Assignment.
Each line of the listing where "commit" appears should be reported.

Data shown.
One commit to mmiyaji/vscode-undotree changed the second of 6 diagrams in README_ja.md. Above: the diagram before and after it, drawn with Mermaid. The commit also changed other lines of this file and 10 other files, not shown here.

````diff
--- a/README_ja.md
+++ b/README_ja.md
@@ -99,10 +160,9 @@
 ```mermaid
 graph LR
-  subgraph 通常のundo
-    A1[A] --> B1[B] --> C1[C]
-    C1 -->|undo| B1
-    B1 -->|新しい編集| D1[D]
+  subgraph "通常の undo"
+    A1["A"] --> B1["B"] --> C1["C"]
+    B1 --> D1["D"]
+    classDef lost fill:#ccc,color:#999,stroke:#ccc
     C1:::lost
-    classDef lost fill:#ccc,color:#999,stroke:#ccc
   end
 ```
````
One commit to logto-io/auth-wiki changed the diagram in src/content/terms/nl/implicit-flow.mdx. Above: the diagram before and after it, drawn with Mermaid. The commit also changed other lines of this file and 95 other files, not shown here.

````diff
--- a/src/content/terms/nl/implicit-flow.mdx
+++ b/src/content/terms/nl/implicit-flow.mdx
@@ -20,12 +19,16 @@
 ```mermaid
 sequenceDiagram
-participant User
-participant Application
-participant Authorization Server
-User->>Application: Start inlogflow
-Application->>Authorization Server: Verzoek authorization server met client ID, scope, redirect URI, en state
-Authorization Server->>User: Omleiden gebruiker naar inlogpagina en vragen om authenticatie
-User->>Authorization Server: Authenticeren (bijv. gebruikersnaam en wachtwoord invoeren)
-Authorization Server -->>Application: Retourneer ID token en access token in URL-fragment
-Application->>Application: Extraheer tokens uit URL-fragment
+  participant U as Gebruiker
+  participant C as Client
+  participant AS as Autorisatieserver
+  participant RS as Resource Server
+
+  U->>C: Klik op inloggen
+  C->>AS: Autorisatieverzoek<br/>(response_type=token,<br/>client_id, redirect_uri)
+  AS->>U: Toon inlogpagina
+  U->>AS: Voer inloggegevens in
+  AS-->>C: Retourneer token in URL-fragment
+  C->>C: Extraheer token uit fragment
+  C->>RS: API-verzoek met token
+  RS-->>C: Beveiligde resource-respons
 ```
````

...

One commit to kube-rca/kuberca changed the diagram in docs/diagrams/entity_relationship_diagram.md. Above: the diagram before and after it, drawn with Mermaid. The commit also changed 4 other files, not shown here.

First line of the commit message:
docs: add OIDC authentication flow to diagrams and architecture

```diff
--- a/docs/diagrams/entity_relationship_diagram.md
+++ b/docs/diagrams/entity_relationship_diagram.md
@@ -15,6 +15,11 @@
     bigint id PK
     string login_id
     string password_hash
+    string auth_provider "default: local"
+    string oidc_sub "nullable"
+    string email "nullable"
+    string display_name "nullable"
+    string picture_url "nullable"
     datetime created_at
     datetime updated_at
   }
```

Result below.
One commit to mmiyaji/vscode-undotree changed the second of 6 diagrams in README_ja.md. Above: the diagram before and after it, drawn with Mermaid. The commit also changed other lines of this file and 10 other files, not shown here.
One commit to logto-io/auth-wiki changed the diagram in src/content/terms/nl/implicit-flow.mdx. Above: the diagram before and after it, drawn with Mermaid. The commit also changed other lines of this file and 95 other files, not shown here.
One commit to kube-rca/kuberca changed the diagram in docs/diagrams/entity_relationship_diagram.md. Above: the diagram before and after it, drawn with Mermaid. The commit also changed 4 other files, not shown here.
First line of the commit message:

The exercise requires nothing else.